What ever happened to, "Your word is your bond?" It seems these days, people tend to give their word without the slightest intention of honoring it.
The experts will tell you integrity is the core character trait found in successful and highly effective leaders. If your customers, co-workers, colleagues or acquaintances can't trust your word, take a look behind you. No one is following.
How solid or reliable is your word? I asked myself that recently, after settling into the first chapter of Duane Cummings' provocative book, "The Sensational Salesman."
You can speed through this intriguing narrative that chronicles the self-destruction of a young, dishonest salesman. It's that good and engaging a read. But I took the slow road to follow Thomas, the main character, and his sensational transformation. Why? Because the lessons he learns along the path to redemption are arresting, Well, at least, they arrested me. And the first lesson on honesty and integrity would not release me until I did some serious assessment on the value of "our word."
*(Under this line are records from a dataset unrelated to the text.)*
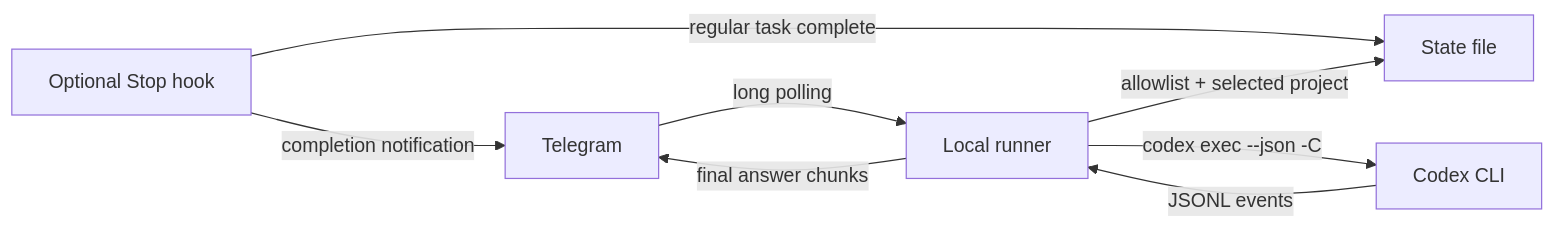
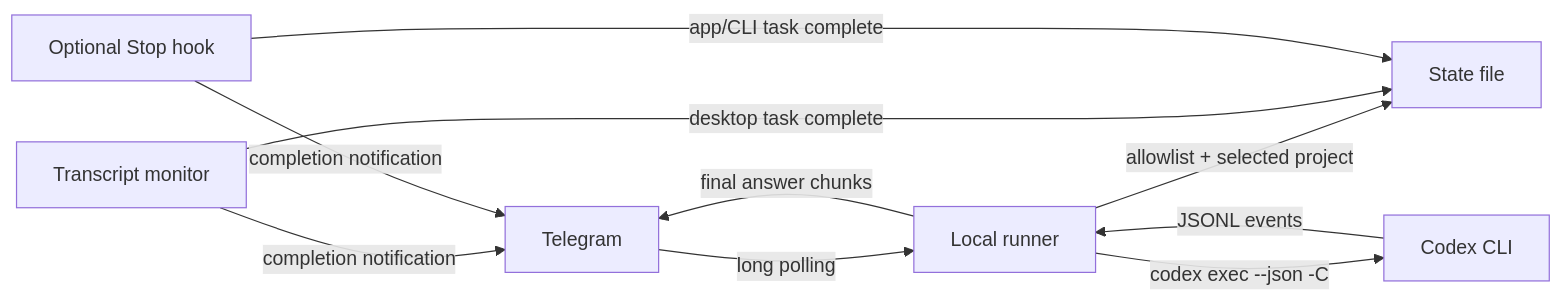
Before and after one commit to davemessew/codex-telegram-remote: the diagram in README.md, drawn with Mermaid. The commit also changed other lines of this file and 17 other files, not shown here.

Commit message:
fix: monitor desktop completions

````diff
--- a/README.md
+++ b/README.md
@@ -206,10 +206,12 @@
 ```mermaid
 flowchart LR
   T["Telegram"] -->|"long polling"| R["Local runner"]
   R -->|"allowlist + selected project"| S["State file"]
   R -->|"codex exec --json -C <project>"| C["Codex CLI"]
   C -->|"JSONL events"| R
   R -->|"final answer chunks"| T
-  H["Optional Stop hook"] -->|"regular task complete"| S
+  M["Transcript monitor"] -->|"desktop task complete"| S
+  M -->|"completion notification"| T
+  H["Optional Stop hook"] -->|"app/CLI task complete"| S
   H -->|"completion notification"| T
 ```
````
It's "our word" that measures our integrity. It reflects character, reveals the true you. That's why it's crucial not to toss your word around casually.
Some people make ambitious pledges on a whim to worthy causes, with good intentions. But once the emotional thrill is gone, so goes the will to follow through on the commitment.
If we are to be people of integrity, the simple act of keeping our word is a good place to start. Not too long ago, a man's word chiseled his reputation. If he broke it, his honor would crack or crumble. Some would have rather died than renege on a promise. Now-a-days, many people keep commitments only if and when they feel like it. But your broken word chips away at your trustworthiness as a leader or a layman.
Tips to Build Integrity:
So, here are twelve tips you might consider to build or fortify your integrity:
1. Keep your commitments to yourself. If you don't, you'll create internal turmoil and self-sabotage.
2. Don't make commitments you know you can't honor. That only breeds frustration.
3. Don't rush to please people by making empty promises. You'll only
disappoint them and yourself in the long run.
4. Strive to be a person of honor. Don't say one thing and do another.
5. Value other people's time. If you make an appointment, keep it.
6. If you must break a commitment, give proper and timely notice.
People will respect you for being considerate.
7. Don't base your promised word on feelings or emotions. Feelings are
fleeting. Our word should stand firm.
8. Always speak the truth in love. Don't try to spare people's feeling by
being dishonest and inauthentic.
9. Know your limitations. Don't be a hero and overburden yourself with
commitments. Something will suffer.
10. Just say no. Don't feel obligated. Better to say, "I can't" and disappoint up front, than to agree to a task and then fail to follow through.
11. Value yourself and your time. You can't be all things to all people.
Don't give place to guilt because you can't accommodate everybody.
12. Don't be haphazard. When you do commit to a task, perform it to the best of your ability.
Your word is like currency. Anybody should be able to take it to the bank. But if all you are depositing is empty commitments, that currency has no value. And your character becomes worthless.
Value and honor your word. Indeed, that will yield a rich supply of personal integrity.
www.sharonframespeaks.com 678 602-2899 The Sensational Salesman